The federal government is sending billions to cities and counties to overcome pandemic setbacks. Plans from 150 local governments offer a preview of how these dollars might be spent.
Labor data suggests that Gov. Mike DeWine’s decision to cut the extra $300 of federal funds from unemployment benefits 10 weeks ahead of the federal deadline had little effect on moving people back into the workforce.
A report has found that low-income households in Detroit spend at least 25 percent of their disposable incomes on water and sewer bills. With inflation, water costs in Detroit have tripled between 1980 and 2018.
St. Louis County’s proposed 2022 budget is $43 million larger than this year’s, amounting to $463 million. The increase is projected to cause a 1.9 percent bump in property taxes.
Pembroke Park is determined to separate from the Broward County Sheriff’s Office even though the department building project is stalled and costs have increased. Now the town may not have its own force until 2023.
For rural communities like St. Helena, the billions the state will receive from the infrastructure bill for Internet and road repairs could have a massive impact. The community sits about 34 percent below the national income average.
Tennessee is projected to collect $655.2 million in the 2022 fiscal year through its gas and diesel taxes. As gas-powered vehicles give way to EVs, the state will need to make up the lost fuel-tax revenue.

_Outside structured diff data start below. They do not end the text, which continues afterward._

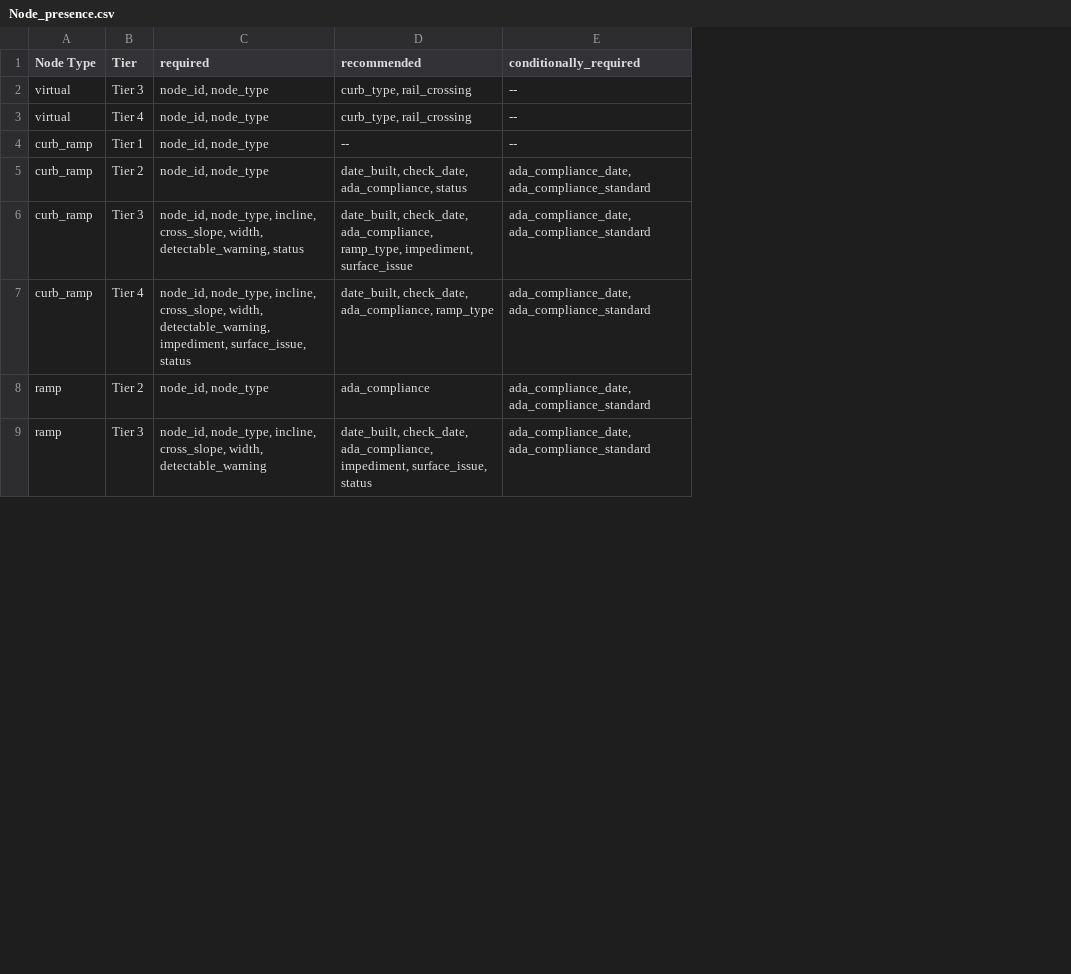
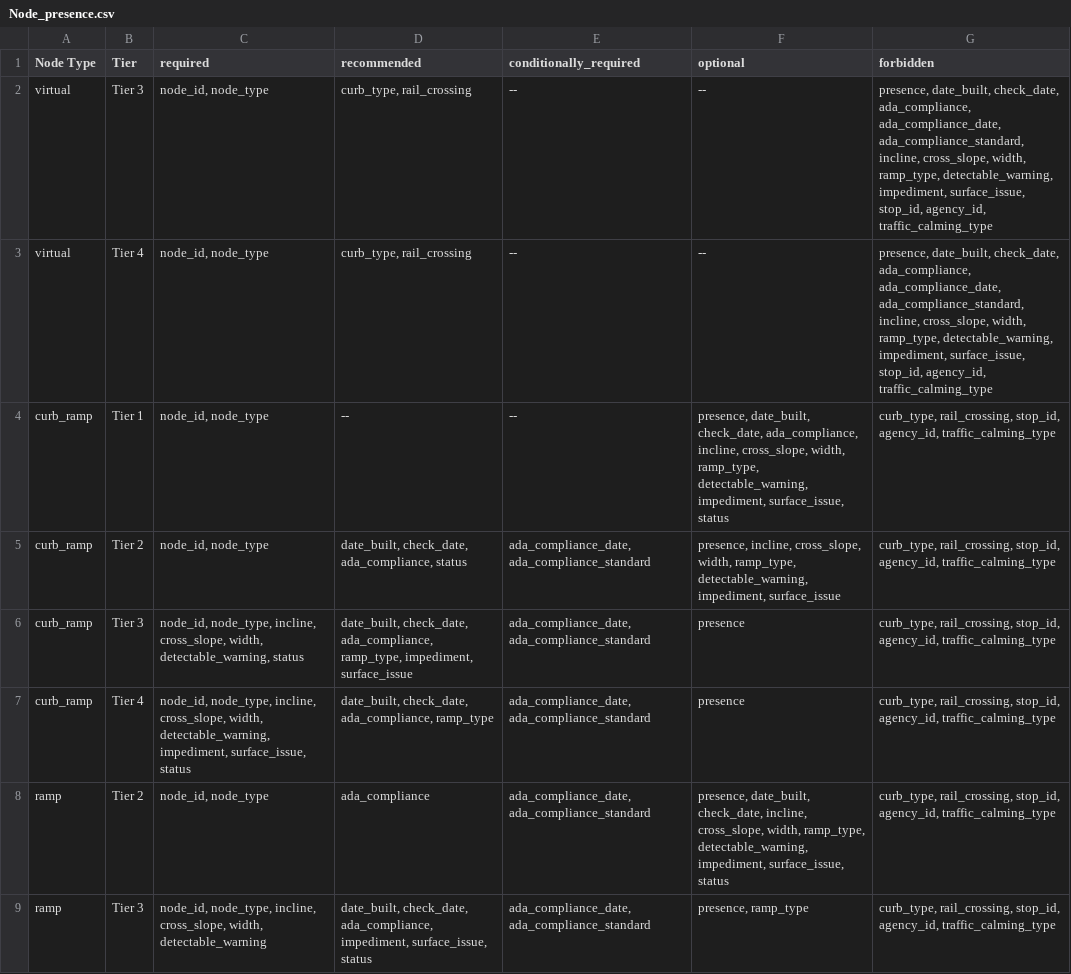
Before and after one commit to dotbts/BPA, a CSV file: gatis_explorer/data/Node_presence.csv, drawn as a sheet; only a part is shown; the diff names each change by its address in the sheet, - before the commit and + after, or states it on an @@ line.

Commit message:
add optional and forbidden columns to presence tables

```diff
--- a/gatis_explorer/data/Node_presence.csv
+++ b/gatis_explorer/data/Node_presence.csv
+column F (optional), rows 2-9: -- | -- | presence, date_built, check_date, ada_compliance, incline, cross_slope, width, ramp_type, detectable_warning, impediment, surface_issue, status | presence, incline, cross_slope, width, ramp_type, detectable_warning, impediment, surface_issue | presence | presence | presence, date_built, check_date, incline, cross_slope, width, ramp_type, detectable_warning, impediment, surface_issue, status | presence, ramp_type
+column G (forbidden), rows 2-9: presence, date_built, check_date, ada_compliance, ada_compliance_date, ada_compliance_standard, incline, cross_slope, width, ramp_type, detectable_warning, impediment, surface_issue, stop_id, agency_id, traffic_calming_type | presence, date_built, check_date, ada_compliance, ada_compliance_date, ada_compliance_standard, incline, cross_slope, width, ramp_type, detectable_warning, impediment, surface_issue, stop_id, agency_id, traffic_calming_type | curb_type, rail_crossing, stop_id, agency_id, traffic_calming_type | curb_type, rail_crossing, stop_id, agency_id, traffic_calming_type | curb_type, rail_crossing, stop_id, agency_id, traffic_calming_type | curb_type, rail_crossing, stop_id, agency_id, traffic_calming_type | curb_type, rail_crossing, stop_id, agency_id, traffic_calming_type | curb_type, rail_crossing, stop_id, agency_id, traffic_calming_type
```
Also changed, not shown: gatis_explorer/data/Node_attributes.csv, gatis_explorer/data/Zone_presence.csv, 4 other files.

CalEnviroScreen maps “disadvantaged communities” by Census tract to determine which communities will receive billions in public and private funding. But the mapping is imperfect, making many communities miss out on funding.
The project will extend the Q line 1.6 miles from its current northern terminus, costing a rate of $3.9 billion per mile. Gov. Hochul has said the money would soon come from Biden’s infrastructure bill.
In responding to the pandemic, state and local governments quickly put in place new program infrastructure to distribute housing aid with flexibility and expediency. We need to build on that for the future.